What can you expect? Expect interesting resources from a range of areas connected to medicine every Sunday. I provide them to you, you upgrade your knowledge.
Now let’s dive into a "pilot" issue. I hope you like it and send some feedback my way!
WHO published its official coronavirus report. They explain the process of the outbreak from the start to where it is now. It seems that China’s initial response was key to prevent an even bigger outbreak. Reading this analysis and forming an opinion is much better than following the news.
I never thought about the importance of learning about climate change in medical school. Until I read this article in this month’s Nature Medicine explaining why we should be taught about it. Where the article got me was this: “teaching a handful of scattered facts misses the bigger picture: planetary health is intimately linked with human health.”
Speaking of climate change, New York banned single-use plastic bags on March 2nd. They use about 23 billion of them each year. But it’s not like they’re the first in the world. The European Union banned them in 2018, which is even more incredible given that this affects about 450 million people.
There are more and more people cycling to work in the world. 4 out of 12 cities mentioned are in the Netherlands. I’m not surprised. At least around and in Amsterdam, there are bike lanes everywhere. Where there’s a road, there’s a bike lane. Where there’s a rail, there’s a bike lane. It’s amazing how the Dutch were able to cultivate the mindset and encourage people to ride a bike every day.
Eric Topol is a cardiologist, who occupies himself with AI. In a podcast episode, he explains what lies ahead of it. It’s interesting how medicine is slow to adopt the help AI offers. It could revolutionise diagnosis. Even more, it could help doctors with their work, since the number of patients is rising every year. Is it due to the fear of losing jobs as doctors? This shouldn’t be a concern. Humans will always be better in the “human factor”. This means, for example, having meaningful conversations with patients. Or knowing the context of the situation and acting accordingly.

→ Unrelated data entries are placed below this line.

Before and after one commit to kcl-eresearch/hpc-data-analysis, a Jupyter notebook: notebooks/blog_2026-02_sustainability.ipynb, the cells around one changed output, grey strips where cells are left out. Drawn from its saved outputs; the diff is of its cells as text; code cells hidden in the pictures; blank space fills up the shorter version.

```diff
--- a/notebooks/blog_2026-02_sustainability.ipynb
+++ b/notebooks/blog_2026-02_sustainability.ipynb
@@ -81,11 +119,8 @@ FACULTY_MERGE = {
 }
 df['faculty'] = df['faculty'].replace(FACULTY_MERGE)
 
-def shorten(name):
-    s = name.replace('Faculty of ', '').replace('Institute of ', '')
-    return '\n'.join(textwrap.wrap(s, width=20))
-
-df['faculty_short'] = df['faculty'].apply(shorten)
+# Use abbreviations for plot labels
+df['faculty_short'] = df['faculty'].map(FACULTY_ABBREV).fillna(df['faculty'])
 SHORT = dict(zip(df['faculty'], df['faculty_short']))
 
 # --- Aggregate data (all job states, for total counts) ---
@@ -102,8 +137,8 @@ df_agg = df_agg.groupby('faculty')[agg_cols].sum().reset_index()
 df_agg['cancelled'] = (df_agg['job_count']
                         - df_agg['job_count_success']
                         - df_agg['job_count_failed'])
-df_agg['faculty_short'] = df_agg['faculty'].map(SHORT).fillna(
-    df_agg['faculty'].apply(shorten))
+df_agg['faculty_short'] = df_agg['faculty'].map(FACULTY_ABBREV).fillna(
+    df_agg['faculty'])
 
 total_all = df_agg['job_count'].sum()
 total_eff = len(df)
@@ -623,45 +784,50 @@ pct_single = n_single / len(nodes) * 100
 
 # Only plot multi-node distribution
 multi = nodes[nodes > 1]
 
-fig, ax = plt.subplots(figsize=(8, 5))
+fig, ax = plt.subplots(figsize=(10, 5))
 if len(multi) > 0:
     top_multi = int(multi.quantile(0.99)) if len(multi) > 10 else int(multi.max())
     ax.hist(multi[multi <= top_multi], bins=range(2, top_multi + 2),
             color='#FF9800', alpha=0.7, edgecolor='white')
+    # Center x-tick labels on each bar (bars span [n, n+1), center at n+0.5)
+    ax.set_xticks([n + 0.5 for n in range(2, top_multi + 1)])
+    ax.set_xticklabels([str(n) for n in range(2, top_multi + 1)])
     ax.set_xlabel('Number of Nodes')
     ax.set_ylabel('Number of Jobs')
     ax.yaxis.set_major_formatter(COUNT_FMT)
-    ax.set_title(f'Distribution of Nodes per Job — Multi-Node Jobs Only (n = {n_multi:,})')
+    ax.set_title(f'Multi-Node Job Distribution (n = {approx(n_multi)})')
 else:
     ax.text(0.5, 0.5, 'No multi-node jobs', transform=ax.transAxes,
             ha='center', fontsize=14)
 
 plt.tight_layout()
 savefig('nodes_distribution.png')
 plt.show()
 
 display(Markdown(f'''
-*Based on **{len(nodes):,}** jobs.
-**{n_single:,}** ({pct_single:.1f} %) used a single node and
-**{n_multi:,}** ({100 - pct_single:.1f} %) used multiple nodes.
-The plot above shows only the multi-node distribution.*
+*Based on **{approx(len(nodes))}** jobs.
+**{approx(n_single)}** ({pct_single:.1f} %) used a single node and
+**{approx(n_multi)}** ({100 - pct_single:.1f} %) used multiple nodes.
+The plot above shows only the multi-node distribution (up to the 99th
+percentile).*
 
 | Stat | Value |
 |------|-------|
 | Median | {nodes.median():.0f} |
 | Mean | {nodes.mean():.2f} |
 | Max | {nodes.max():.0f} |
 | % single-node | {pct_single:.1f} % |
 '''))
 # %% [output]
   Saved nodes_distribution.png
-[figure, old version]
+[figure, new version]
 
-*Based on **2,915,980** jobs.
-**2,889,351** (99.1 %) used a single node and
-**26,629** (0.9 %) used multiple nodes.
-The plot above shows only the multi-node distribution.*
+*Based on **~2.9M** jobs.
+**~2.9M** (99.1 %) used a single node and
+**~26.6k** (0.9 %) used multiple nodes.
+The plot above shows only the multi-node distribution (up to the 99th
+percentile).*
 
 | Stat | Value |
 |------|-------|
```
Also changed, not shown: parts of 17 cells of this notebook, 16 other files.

An unbelievable example of using technology in healthcare is Rwanda. The developed world might think Rwanda is a third world country, but its advances in digital healthcare are tremendous. Babylon Health is a British company and their mission is to provide affordable healthcare with technology. They’ve been successfully doing that in Rwanda. They already completed 1 million consultations (3000+ every day) in even the most remote areas of the country. Oh, and they just signed a partnership with Babylon Health for the next 10 years.
What’s the difference between visceral and subcutaneous fat? The best way to explain it would be as an analogy to a city. The subcutaneous fat is located among the suburbs, not in the city centre. It’s organised and to some extent even beneficial. The visceral fat is located in the city centre where it blocks all normally occurring processes. So the subcutaneous fat is the “good fat” and helps us store energy for stressful situations. The visceral fat is the “bad one”. It disturbs the normal functions of some organs and leads to insulin resistance (also known as type 2 diabetes). Go in-depth by listening to this podcast.
Some recent research papers indicate a small revolution in testing for Alzheimer’s disease (AD). The definitive test is a post-mortem analysis of the brain. The current methods to detect it are analysing the cerebrospinal fluid (CSF) or a PET scan of the brain. However, these two methods are expensive, time-consuming and in case of the CSF test uncomfortable for patients. The “revolution” I mentioned comes from testing the blood. Some results show promise in detecting slightly altered tau protein that’s a marker for AD in the brain. Why is this so promising? Because this could be a way of detecting early impairment that’s asymptomatic. We could then first detect it in the blood during a routine test and later use the gold standards (CSF and PET) to confirm. But as always, the earlier the better. Read more here.